Web page revision data

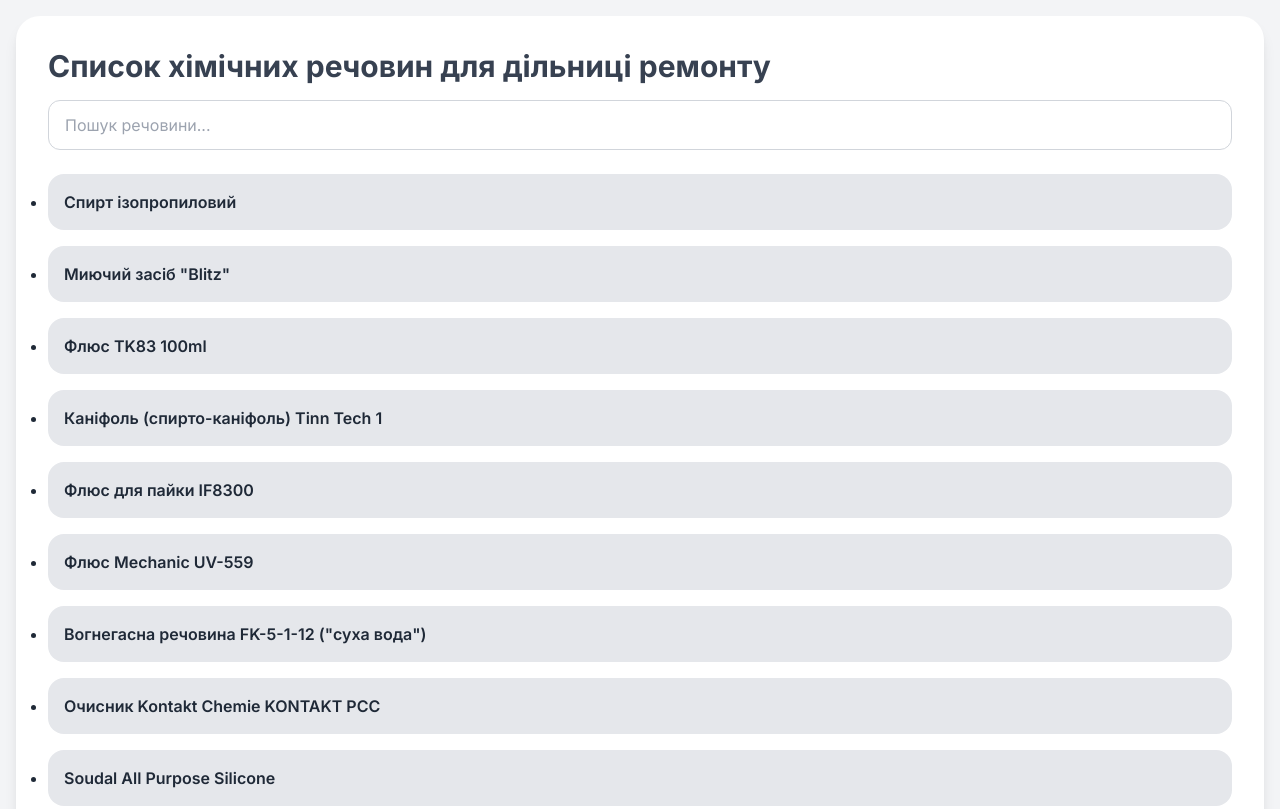
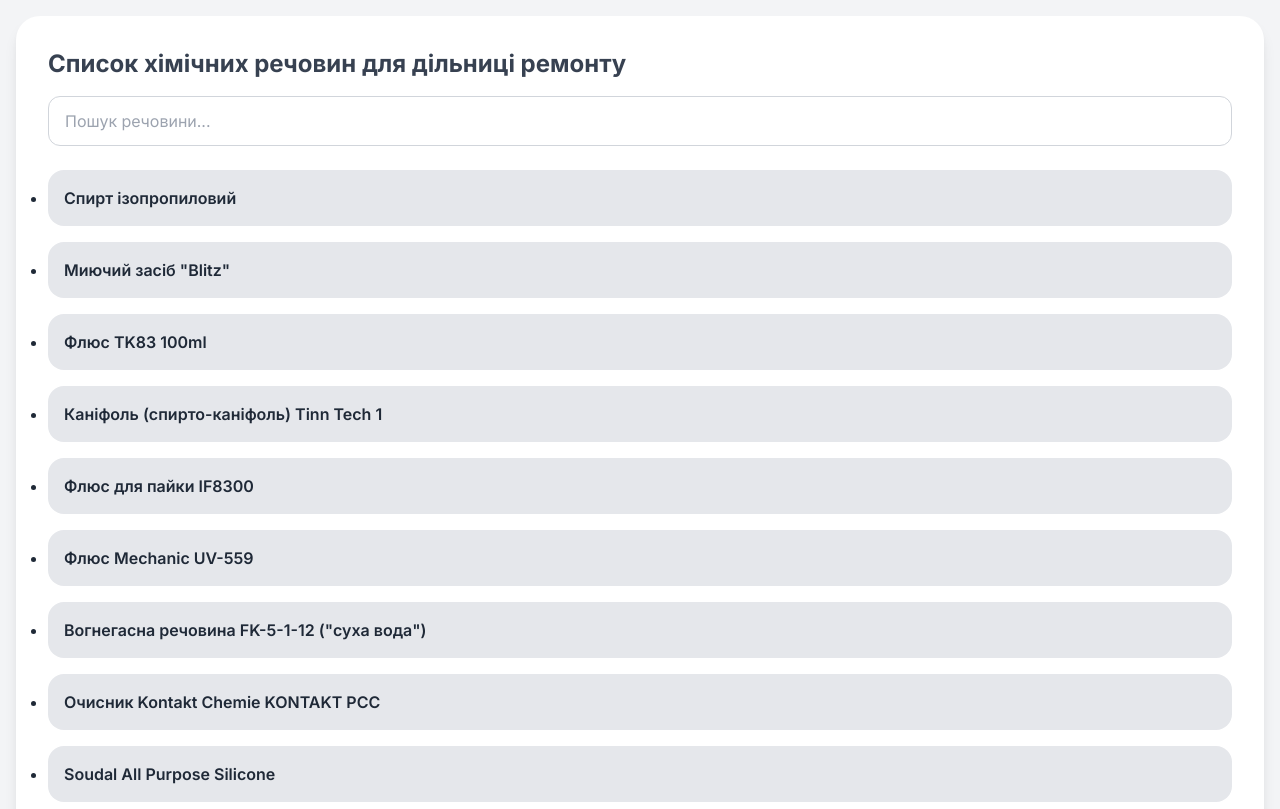
Before and after one commit to shylovak-spec/zizdebag, a plain HTML site: page index.html in a window 1280 px wide. Shown: the top 809 px of the page. Drawn offline with nearby package versions, Linux system fonts and the light colour scheme.

Commit message:
Update index.html

```diff
--- a/index.html
+++ b/index.html
@@ -108,7 +108,7 @@
     <div id="appContainer" class="container">
 
         <div id="mainView" class="w-full">
-            <h1 class="text-3xl font-bold mb-4 text-center sm:text-left">Список хімічних речовин для дільниці ремонту</h1>
+            <h1 class="text-2xl font-bold mb-4 text-center sm:text-left">Список хімічних речовин для дільниці ремонту</h1>
 
             <div class="mb-6">
                 <input type="text" id="searchInput" placeholder="Пошук речовини..." class="w-full px-4 py-3 rounded-xl border border-gray-300 focus:outline-none focus:ring-2 focus:ring-blue-500 transition-all">
```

▸ **What the task requires**:
The result should be a precise copy of all the entries, free of pictures.

▸ **Solution to this task**:
Before and after one commit to shylovak-spec/zizdebag, a plain HTML site: page index.html in a window 1280 px wide. Shown: the top 809 px of the page. Drawn offline with nearby package versions, Linux system fonts and the light colour scheme.

Commit message:
Update index.html

```diff
--- a/index.html
+++ b/index.html
@@ -108,7 +108,7 @@
     <div id="appContainer" class="container">
 
         <div id="mainView" class="w-full">
-            <h1 class="text-3xl font-bold mb-4 text-center sm:text-left">Список хімічних речовин для дільниці ремонту</h1>
+            <h1 class="text-2xl font-bold mb-4 text-center sm:text-left">Список хімічних речовин для дільниці ремонту</h1>
 
             <div class="mb-6">
                 <input type="text" id="searchInput" placeholder="Пошук речовини..." class="w-full px-4 py-3 rounded-xl border border-gray-300 focus:outline-none focus:ring-2 focus:ring-blue-500 transition-all">
```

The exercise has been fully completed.